Within two years, Okenfuss led the authority to become a high performer with perfect scores. She stayed for 15 years. During that time, she earned a master’s degree in clinical counselling. After a few more moves and another master’s degree, this one in professional counselling, she worked briefly in the corrections industry in South Carolina but wanted to return to housing. She’s about to receive her third master’s degree, this one in criminal justice.
“So I’m highly educated,” she said, “but I also have common sense.”
Okenfuss says that Waynesville has one of the better housing authorities she’s seen in her 25-year career.
“Housing authorities, there’s a lot of problems with them — mental health issues, drugs, violence. All of that goes with low income, no income and poverty. That’s a breeding ground for criminal activity and the larger it is, usually the worse it is,” she said. “So these smaller housing authorities are able to focus a little bit more on the residents and on keeping our housing authorities safe.”
Okenfuss isn’t just concerned with maintaining WHA’s supply of public affordable housing — she’s also keen to do what she can to increase the supply, be it public, private or public-private partnerships.
“The board that I work under right now, one of the things that they want to bring to the area is affordable, moderate and low-income housing,” she said. “Whatever we need to do in order to do that, I mean, I’m willing and I know my board will support partnering with whoever to get that moderate to lower-income housing here, because there definitely is a need.”
Patsy Davis, longtime director of local social services agency Mountain Projects, said she’d love to pull together a project with multiple partners.
“United we’re stronger,” Davis said. “I like to work with nonprofits with the same mission.”
Much of the recent development in Waynesville and outlying areas doesn’t include affordable housing units, but rather consists mostly of workforce housing or market rate housing.
Although there’s a theory that building any new housing allows some people to “move up” thus creating vacancies in cheaper housing units, Davis doesn’t totally buy it.
“As new units come on the market, I haven’t seen it lessen the burden on those we serve,” she said. “I haven’t seen that as much as I would like to. I think that’s because we lose a lot to short term rentals.”
Right now, Davis said she’s working with the Givens Estate, an Asheville-based senior living community that developed the Great Laurels of Junaluska.
“They focus a lot on senior housing,” she said. “They bring so much knowledge and expertise. I’ve been partnering with them and trying to find some property.”
When she does, she’ll have the operating capital to help with construction costs. In January, an anonymous donor gifted Mountain Projects with a 137-acre tract in Panther Creek worth roughly $2 million.
Although the land isn’t exactly suitable for the higher-density type of development affordable housing developers need — it lacks sewer and water connections — the staggering act of generosity will still have a substantial impact on Davis’ work.

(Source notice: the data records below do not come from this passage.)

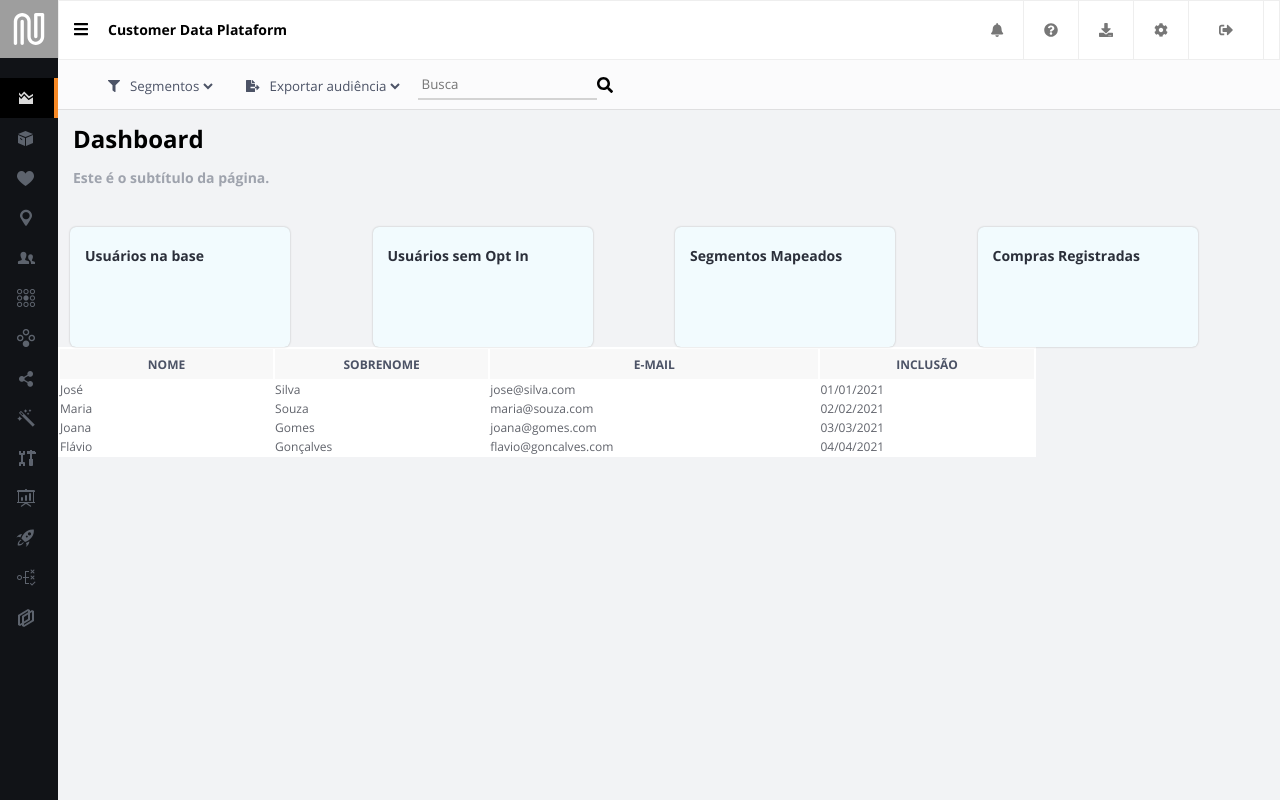
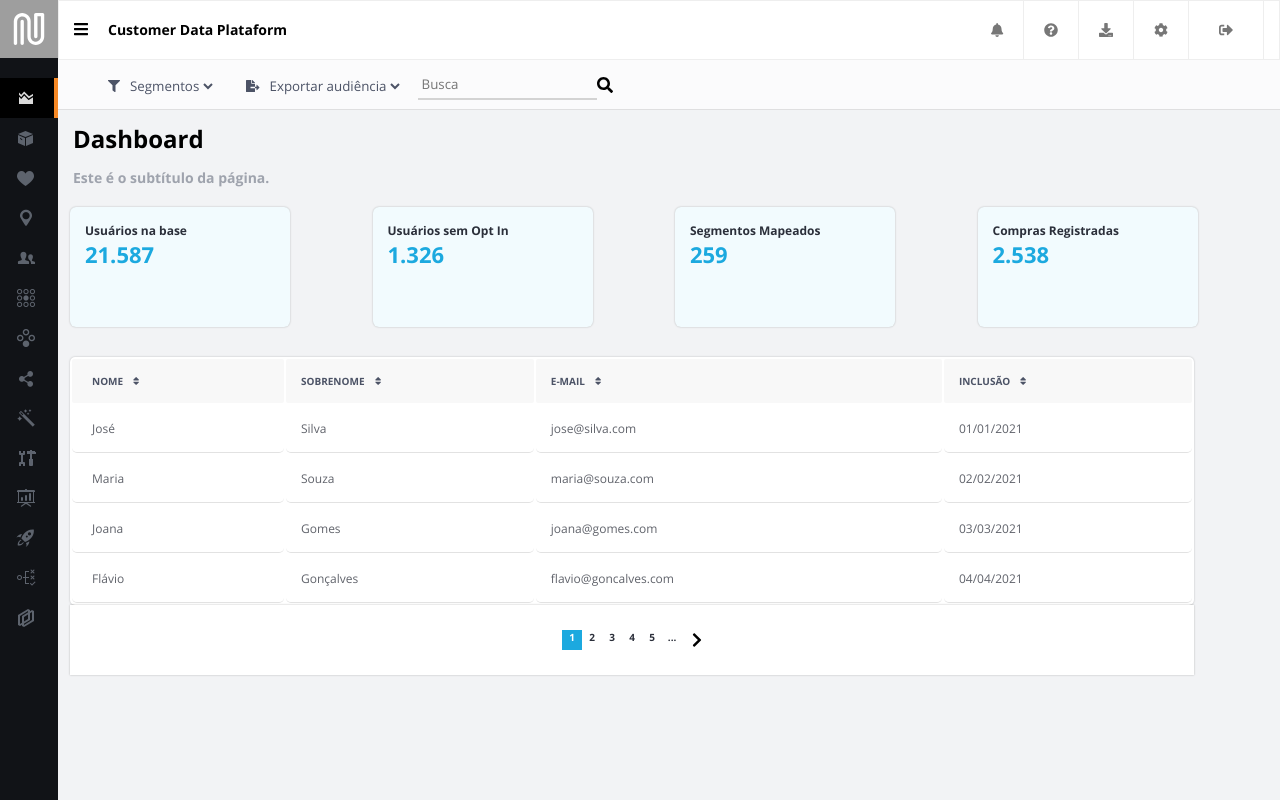
Before and after one commit to Pedr0visk/tutorial-nextjs, a Next.js app: page /dashboard in a window 1280 px wide. Built offline with nearby package versions, Linux system fonts and the light colour scheme; grey boxes are pictures that could not be loaded; a web font is replaced by a local one.

Commit message:
Finalizado template de dashboard

```diff
--- a/src/containers/Filter/index.js
+++ b/src/containers/Filter/index.js
@@ -26,7 +26,7 @@ const Filter = () => {
           <Select>
             <Option>Segmentos</Option>
             {options.map((element) => (
-              <Option value={element}>{element}</Option>
+              <Option key={element} value={element}>{element}</Option>
             ))}
           </Select>
         </Link>
--- a/src/containers/GraphicsCard/index.js
+++ b/src/containers/GraphicsCard/index.js
@@ -1,12 +1,18 @@
 import React from 'react'
-import { Container, GraphicTitle } from './styles'
+import { Container, GraphicTitle, GraphicValue, Graphic } from './styles'
 
-const GraphicCard = ({title}) => {
+const GraphicCard = ({title, value, children}) => {
   return (
     <Container>
       <GraphicTitle>
         {title}
       </GraphicTitle>
+      <GraphicValue>
+        {value}
+      </GraphicValue>
+      <Graphic>
+        {children}
+      </Graphic>
     </Container>
   )
 }
--- a/src/containers/GraphicsCard/styles.js
+++ b/src/containers/GraphicsCard/styles.js
@@ -4,17 +4,25 @@ import styled from 'styled-components'
 export const Container = styled.div`
   height: 120px;
   width: 220px;
-  padding: 0 15px;
+  padding: 15px 15px;
   margin-right: auto;
   box-shadow: 0px 0px 2px rgba(0, 0, 0, 0.25);
   border-radius: 6px;
   background-color: #F2FBFE;
   color: #2B2F3A;
-  display: flex;
 `
 
 export const GraphicTitle = styled.h1`
-  font-size: 14px;
+  font-size: 12px;
   font-weight: bold;
-  line-height: 58px;
 `
+
+export const GraphicValue = styled.h1`
+font-size: 22px;
+font-weight: bold;
+color: #1CA9DF;
+`
+
+export const Graphic = styled.div`
+
+`
--- a/src/containers/Table/index.js
+++ b/src/containers/Table/index.js
@@ -1,11 +1,10 @@
   import React from 'react'
-  import { Line, Table, ColumnTitle, CellValue, Head } from './styles'
+  import { Line, Table, ColumnTitle, CellValue, Head, Container, Pagination, Page } from './styles'
+  import { FontAwesomeIcon } from "@fortawesome/react-fontawesome"
   import {
-    faBell,
-    faQuestionCircle,
-    faDownload,
-    faCog,
-    faSignOutAlt
+    faArrowRight,
+    faChevronRight,
+    faSort
   } from "@fortawesome/free-solid-svg-icons"
 
   const TableMain = () => {
@@ -36,33 +35,47 @@
       },
     ];
     return (
+      <Container>
         <Table>
         <Head>
         <Line>
-          <ColumnTitle>
+          <ColumnTitle style={{paddingLeft: 20}}>
             NOME
+            <FontAwesomeIcon style={{marginLeft: 10}}  icon={faSort} />
           </ColumnTitle>
           <ColumnTitle>
             SOBRENOME
+            <FontAwesomeIcon style={{marginLeft: 10}}  icon={faSort} />
           </ColumnTitle>
           <ColumnTitle>
             E-MAIL
+            <FontAwesomeIcon style={{marginLeft: 10}}  icon={faSort} />
           </ColumnTitle>
           <ColumnTitle>
             INCLUSÃO
+            <FontAwesomeIcon style={{marginLeft: 10}}  icon={faSort} />
           </ColumnTitle>
           </Line>
           </Head>
           {values.map((element) => (
             <Line key={element.nome}>
-              <CellValue>{element.nome}</CellValue>
+              <CellValue style={{paddingLeft: 20}}>{element.nome}</CellValue>
               <CellValue>{element.sobrenome}</CellValue>
               <CellValue>{element.email}</CellValue>
               <CellValue>{element.inclusao}</CellValue>
           </Line>
-
           ))}
         </Table>
+        <Pagination>
+                <Page style={{  backgroundColor: '#1CA9DF', color: '#FFF'}}>1</Page>
+                <Page>2</Page>
+                <Page>3</Page>
+                <Page>4</Page>
+                <Page>5</Page>
+                <Page>...</Page>
+                <FontAwesomeIcon style={{marginLeft: 10}}  icon={faChevronRight} />
+            </Pagination>
+        </Container>
     )
   }
 
--- a/src/containers/Table/styles.js
+++ b/src/containers/Table/styles.js
@@ -1,24 +1,56 @@
 import styled from 'styled-components'
 
-
+export const Container = styled.div`
+  width: 100%;
+  margin-bottom: 30px;
+`
 export const Head = styled.thead`
   background-color: #F8F8F8;
+  height: 40px;
+  border-radius: 5px;
 `
 export const ColumnTitle = styled.th`
   color: #4c5366;
-  font-size: 12px;
-  height: 30px;
+  font-size: 10px;
+  text-align: start;
+  border-radius: 2px;
+  padding: 15px;
   width: 80px;
 `
 export const Table = styled.table`
+  margin-left: 12px;
+  background-color: var(--white);
   justify-content: center;
-  align-items: center;
-  width: 80%;
-  background-color: var(--white);
+  width: 92%;
+  border-radius: 5px;
+  box-shadow: 0px 0px 2px rgba(0, 0, 0, 0.25);
 `
 
 export const CellValue = styled.td`
   font-size: 12px;
   color: #2B2F3ABF;
+  border-bottom: 1px solid #E2E2E2;
+  border-radius: 5px;
+  padding: 15px;
 `
 export const Line = styled.tr``
+
+export const Pagination = styled.div`
+  height: 70px;
+  justify-content: center;
+  margin-left: 12px;
+  width: 92%;
+  border-bottom-radius: 5px;
+  box-shadow: 0px 0px 2px rgba(0, 0, 0, 0.25);
+  align-items: center;
+  background-color: var(--white);
+  display: flex;
+`
+export const Page = styled.div`
+  width: 20px;
+  height: 20px;
+  text-align center;
+  font-size: 10px;
+  font-weight: bold;
+  color: #2B2F3A;
+`
--- a/src/pages/dashboard/index.js
+++ b/src/pages/dashboard/index.js
@@ -1,5 +1,5 @@
     import React from 'react'
-  import {ContainerGraphics, Container} from './styles'
+    import {ContainerGraphics, Container, ContainerTable} from './styles'
     import GraphicCard from '../../containers/GraphicsCard'
     import Layout from '../../containers/Layout'
     import Title from '../../containers/PageTitle'
@@ -11,25 +11,23 @@ import TableMain from '../../containers/Table'
           <Container>
             <Title value={"Dashboard"} subtitle={"Este é o subtítulo da página."}/>
             <ContainerGraphics>
-
-          <GraphicCard title={"Usuários na base"}>
-            {/* <Graphic /> */}
+            <GraphicCard title={"Usuários na base"} value={"21.587"}>
+              {/* Graphic */}
             </GraphicCard>
-          <GraphicCard title={"Usuários sem Opt In"}>
-            {/* <Graphic /> */}
+            <GraphicCard title={"Usuários sem Opt In"} value={"1.326"}>
+              {/* Graphic */}
             </GraphicCard>
-          <GraphicCard title={"Segmentos Mapeados"}>
-            {/* <Graphic /> */}
+            <GraphicCard title={"Segmentos Mapeados"} value={"259"}>
+              {/* Graphic */}
             </GraphicCard>
-          <GraphicCard title={"Compras Registradas"}>
-            {/* <Graphic /> */}
+            <GraphicCard title={"Compras Registradas"} value={"2.538"}>
+              {/* Graphic */}
             </GraphicCard>
             </ContainerGraphics>
           </Container>
-        <div style={{alignItems: 'center', justifyContent: 'center'}}>
+          <ContainerTable>
             <TableMain />
-        </div>
-
+          </ContainerTable>
         </Layout>
       )
     }
--- a/src/pages/dashboard/styles.js
+++ b/src/pages/dashboard/styles.js
@@ -4,10 +4,13 @@ import styled from 'styled-components'
 export const ContainerGraphics = styled.div`
     display: flex;
     margin-left: 12px;
-    margin-top: 40px;
+    margin-top: 20px;
 `
 
-export const Container = styled.div`
+export const Container = styled.div``
 
-
+export const ContainerTable = styled.div`
+    display: flex;
+    justify-content: center;
+    margin-top: 30px;
 `
```
Lines whose indentation alone changed are shown as unchanged.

Two weeks ago, the land was sold. Davis didn’t disclose the arrangements, but did say that some of the purchase price would be owner-financed to ensure a steady stream of operating capital in the future.
Additionally, Davis said there are currently two pending applications in at the North Carolina Housing Finance Agency — the same entity that helped fund redevelopment of the historic Haywood Hospital into senior living apartments through tax credits.
Davis said she was encouraged by the progress being made to provide affordable housing in Haywood County, and that she’d welcome more cooperation between all the players in the affordable housing ecosystem to help move things along.
“There’s a lot happening,” she said. “It’s just not happening very fast.”